(LISTED ENTRIES begins)

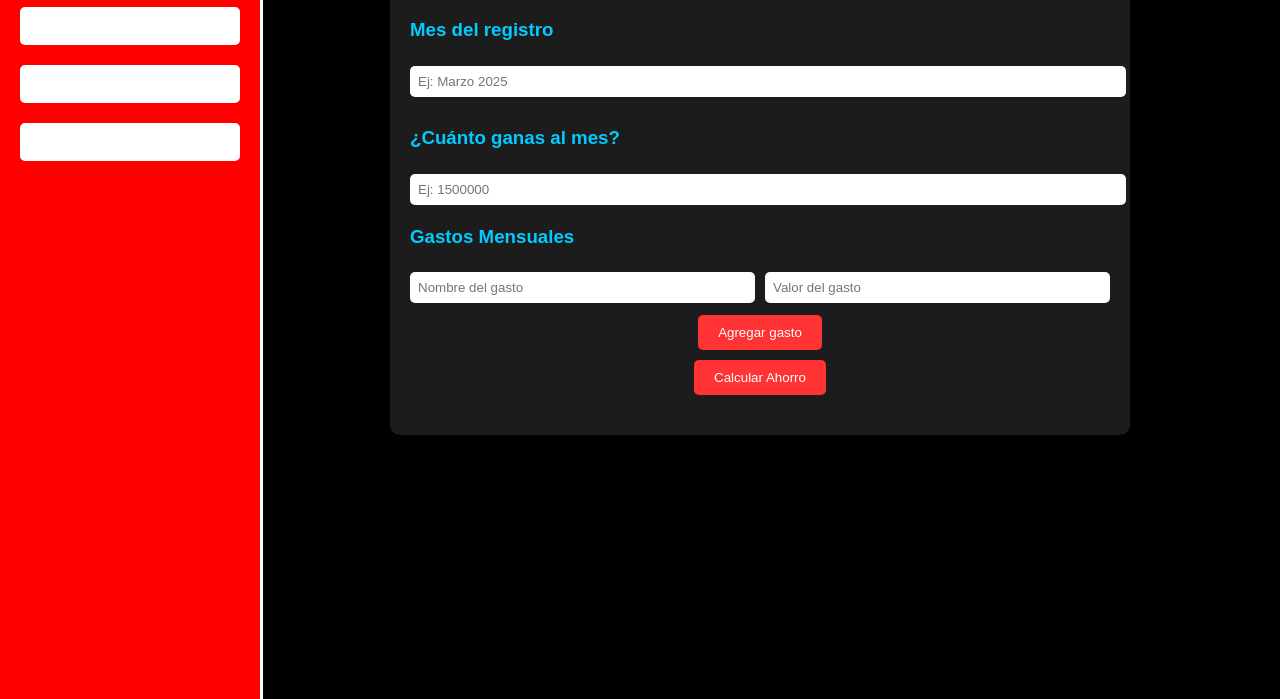
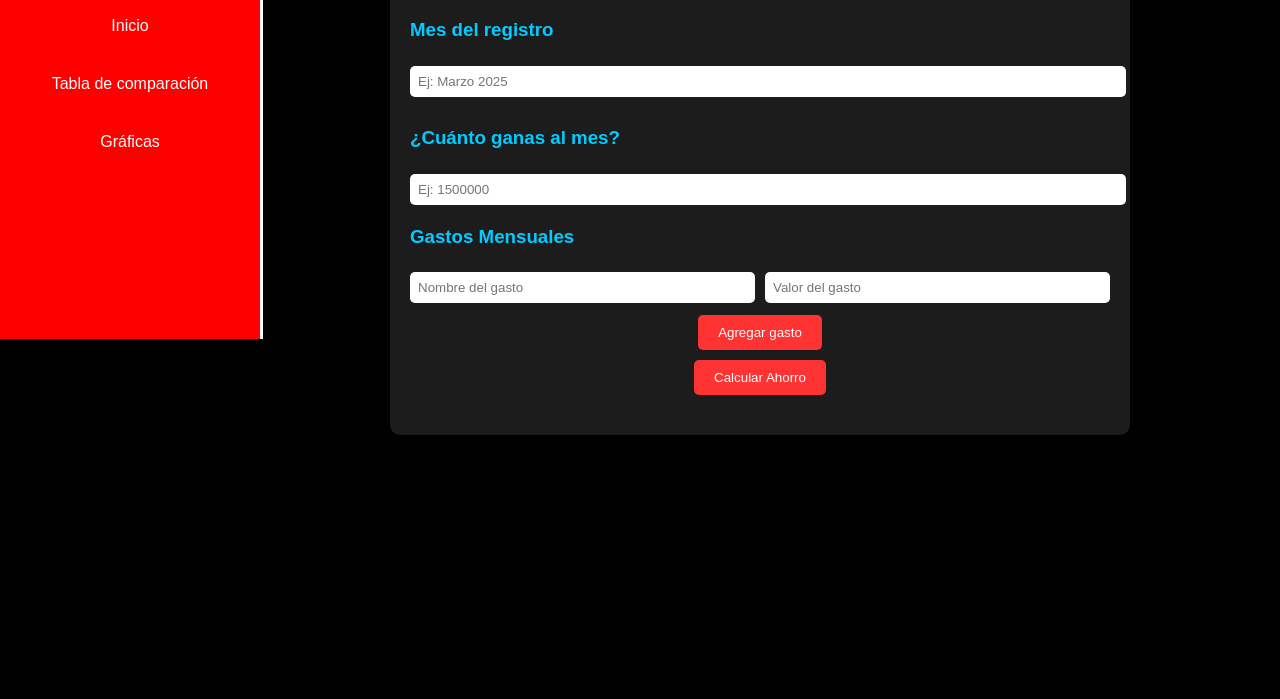
Before and after one commit to Dylantir/Adelanto, a plain HTML site: page index.html in a window 1280 px wide. Shown: the part 101-800 px from the top of the page. Drawn offline with Linux system fonts and the light colour scheme.

Commit message:
Update index.html

```diff
--- a/index.html
+++ b/index.html
@@ -20,7 +20,7 @@
       width: 220px;
       background-color: #ff0000;
       padding: 20px;
-      height: 100vh;
+      height: 50vh;
       position: fixed;
       left: 0;
       top: 0;
@@ -36,7 +36,7 @@
     }
 
     .sidebar button {
-      background-color: #ffffff;
+      background-color: #ff0000;
       color: white;
       border: none;
       padding: 10px;
```
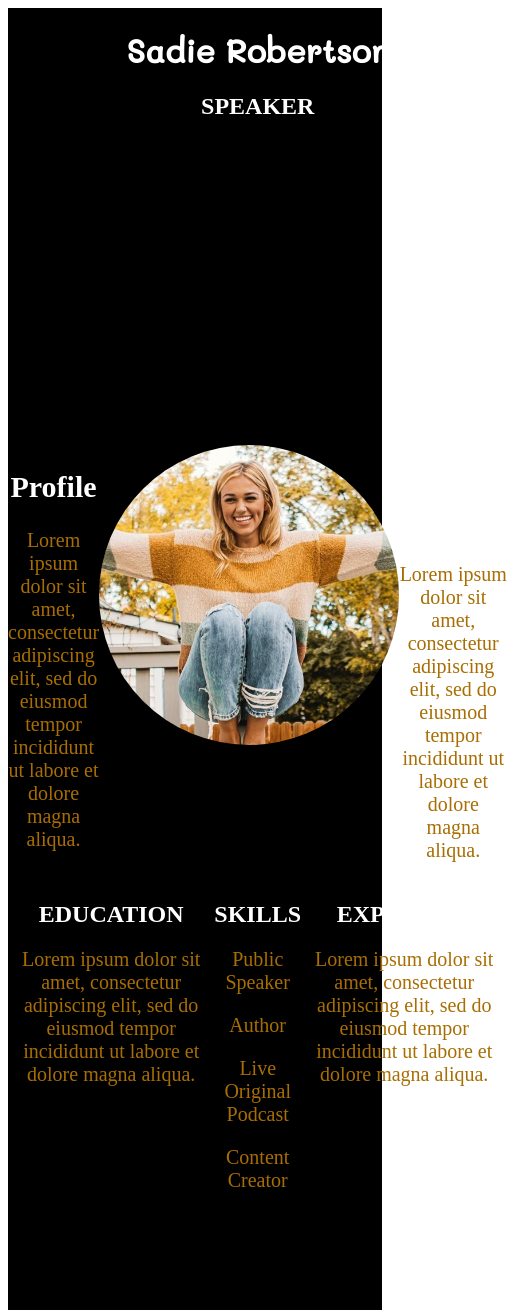
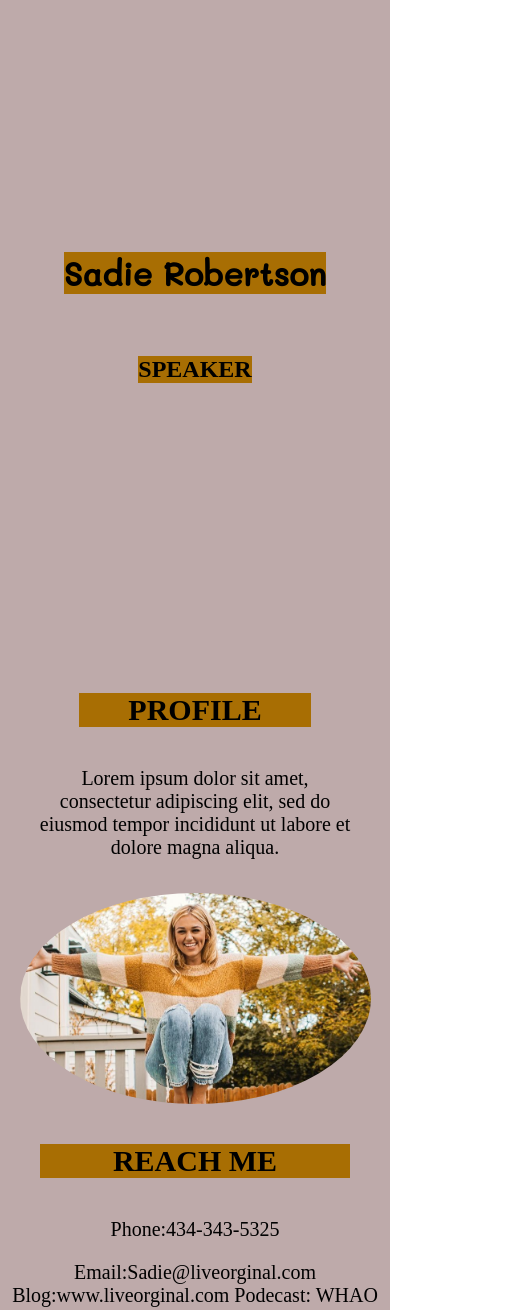
Before and after one commit to fumeng33/ACA_web101_Meng_Fu, a plain HTML site: page resume.html in a window 390 px wide. Shown: the top 1310 px of the page, 507 px wide, since content can reach past the window. Drawn offline with nearby package versions, Linux system fonts and the light colour scheme.

Commit message:
Responsive Resume

```diff
--- /dev/null
+++ b/resume-interactive.js
@@ -0,0 +1,23 @@
+//add fade in when click to name on resume
+
+//display call me  your phone number until it clicked on
+
+
+// hover on picture to make it fade
+
+const callMeFunction=() => {
+document.getElementById("callMe").innerHTML ="Call This Number!"
+}
+
+const fadeOut =() =>{
+  console.log("hello")
+  document.getElementById("picture").style.opacity ="0"
+}
+
+const fadeIn =() =>{
+  document.getElementById("picture").style.opacity ="1"
+}
+
+const textColor=()=> {
+  document.getElementById("title").style.color="white"
+}
--- a/resume.html
+++ b/resume.html
@@ -5,27 +5,36 @@
   <meta name="viewport" content="width=device-width, initial-scale=1.0">
   <title>Resume</title>
   <link href="https://fonts.googleapis.com/css2?family=Mali:wght@500&display=swap" rel="stylesheet">
+  <link rel="stylesheet" href="https://cdnjs.cloudflare.com/ajax/libs/animate.css/3.7.2/animate.min.css">
+  <script src="./resume-interactive.js"></script>
   <link rel="stylesheet" href="./resumeStyles.css">
 </head>
 
 <body>
   <div class="container">
     <div class="header">
-      <h1>Sadie Robertson</h1>
+      <div class="headerone">
+        <h1 onclick="textColor()" id="title">Sadie Robertson</h1>
+      </div>
+      <div class="headertwo">
         <h2>SPEAKER</h2>
+      </div>
     </div>
 
     <div class="image-row">
       <div class="profile">
-      <h2>Profile</h2>
+        <h2>PROFILE</h2>
         <p>Lorem ipsum dolor sit amet, consectetur adipiscing elit, sed do eiusmod tempor incididunt ut labore et dolore
           magna aliqua.</p>
       </div>
-      <div class="grid-item"><img src="./Sadie.jpg" class="small" alt="photo of Sadie"></div>
+      <div class="grid-item">
+        <img onmousedown="fadeOut()" onmouseup="fadeIn()" src="./Sadie.jpg" class="small" alt="photo of Sadie"
+          id="picture"></div>
       <div class="reach-me">
         <h2>REACH ME</h2>
-      <p>Lorem ipsum dolor sit amet, consectetur adipiscing elit, sed do eiusmod tempor incididunt ut labore et dolore
-        magna aliqua. </p>
+        <p onclick="callMeFunction()" class="phone" id="cellphone" >Phone:434-343-5325</p>
+        <div id="callMe"></div>
+        <p>Email:Sadie@liveorginal.com Blog:www.liveorginal.com Podecast: WHAO </p>
       </div>
     </div>
 
@@ -49,7 +58,6 @@
       </div>
     </div>
 
-    <div>
       <div class="experience">
         <div class="bottom-title">
           <h2>EXPERIENCE</h2>
@@ -72,7 +80,6 @@
       </div>
 
   </div>
-  </div>
 </body>
 
 </html>
--- a/resumeStyles.css
+++ b/resumeStyles.css
@@ -1,11 +1,15 @@
+body {
+  margin: 0;
+}
 h1{
   font-family: 'Mali', cursive;
-  /* background-color: lightblue; */
-  color: white;
+  color:black;
+  background-color: rgb(168, 110, 3);
 }
 h2{
-  /* background-color: lightblue; */
-  color: white;
+  color:black;
+  background-color: rgb(168, 110, 3);
+  margin: 40px;
 }
 .container{
   display: grid;
@@ -16,40 +20,46 @@ h2{
   "experience";
   grid-template-columns: 1fr;
   grid-template-rows: repeat(4,1fr);
-  background-color: black;
 }
 .header{
-  text-align: center;
-  /* padding: 10px; */
+  display: flex;
+  flex-direction: column;
+  justify-content: center;
+  align-items: center;
 }
+
 .image-row{
   grid-area: image;
   display: flex;
+  flex-direction: row;
   text-align: center;
   font-size: 20px;
 }
 p{
-  color:rgb(168, 110, 3);
+  color:black;
   font-size: 20px;
   align-items: center;
+  margin: 5% auto 0;
 }
 
 .grid-item {
   display: flex;
   flex-direction: column;
   text-align: center;
-  color: white;
+  color: black;
   font-size: 30px;
 }
 .grid-item img{
-  width: 300px;
+  width: 400px;
   height: 300px;
-  border-radius: 50%;
+  border-radius: 60%;
   object-fit: cover;
   }
 .background-details{
   display: flex;
   text-align: center;
+  flex-direction: row;
+
   grid-area: details;
 }
 .education{
@@ -61,13 +71,15 @@ p{
 .expertise{
   align-content: left;
   justify-content: space-around;
-  /* background-color:lightcoral; */
+
 }
 
 .experience{
   display: flex;
+  flex-direction: row;
   flex-direction: column;
   grid-area: experience;
+  margin-top: 0;
 }
 .bottom{
   display: flex;
@@ -78,6 +90,47 @@ p{
 }
 h3{
   text: bold;
-  color:white;
+  color:black;
   font-size: 15px;
 }
+
+@media screen and (max-width: 500px) {
+
+  .container{
+    display: grid;
+    grid-template-areas:
+    "header"
+    "image"
+    "details"
+    "experience";
+    background-color: rgb(190, 170, 170);
+    margin: 0;
+  }
+  .header {
+    width: 100vw;
+  }
+  .image-row{
+    flex-direction: column;
+  }
+  .profile {
+    width: 80vw;
+    display: block;
+    margin-left: auto;
+    margin-right: auto;
+  }
+  .background-details{
+    flex-direction: column;
+  }
+  .grid-item img{
+    width: 90vw;
+    display: block;
+    margin-left: auto;
+    margin-right: auto;
+    margin-top: 4vh;
+    height: 25vh;
+  }
+
+  .experience{
+    flex-direction: column;
+  }
+}
```
Also changed, not shown: fizzbuzz/fizzbuzz.js (added, +19 -0 lines), image-gallery-styles.css (+2 -6 lines). Lines whose indentation alone changed are shown as unchanged.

(LISTED ENTRIES ends)

*PROBLEM DETAILS*
Out of the records, collect only those lines that contain the string "background".

*RESPONSE TO THE EXERCISE*
       background-color: #ff0000;
-      background-color: #ffffff;
+      background-color: #ff0000;
-  /* background-color: lightblue; */
+  background-color: rgb(168, 110, 3);
-  /* background-color: lightblue; */
+  background-color: rgb(168, 110, 3);
-  background-color: black;
 .background-details{
-  /* background-color:lightcoral; */
+    background-color: rgb(190, 170, 170);
+  .background-details{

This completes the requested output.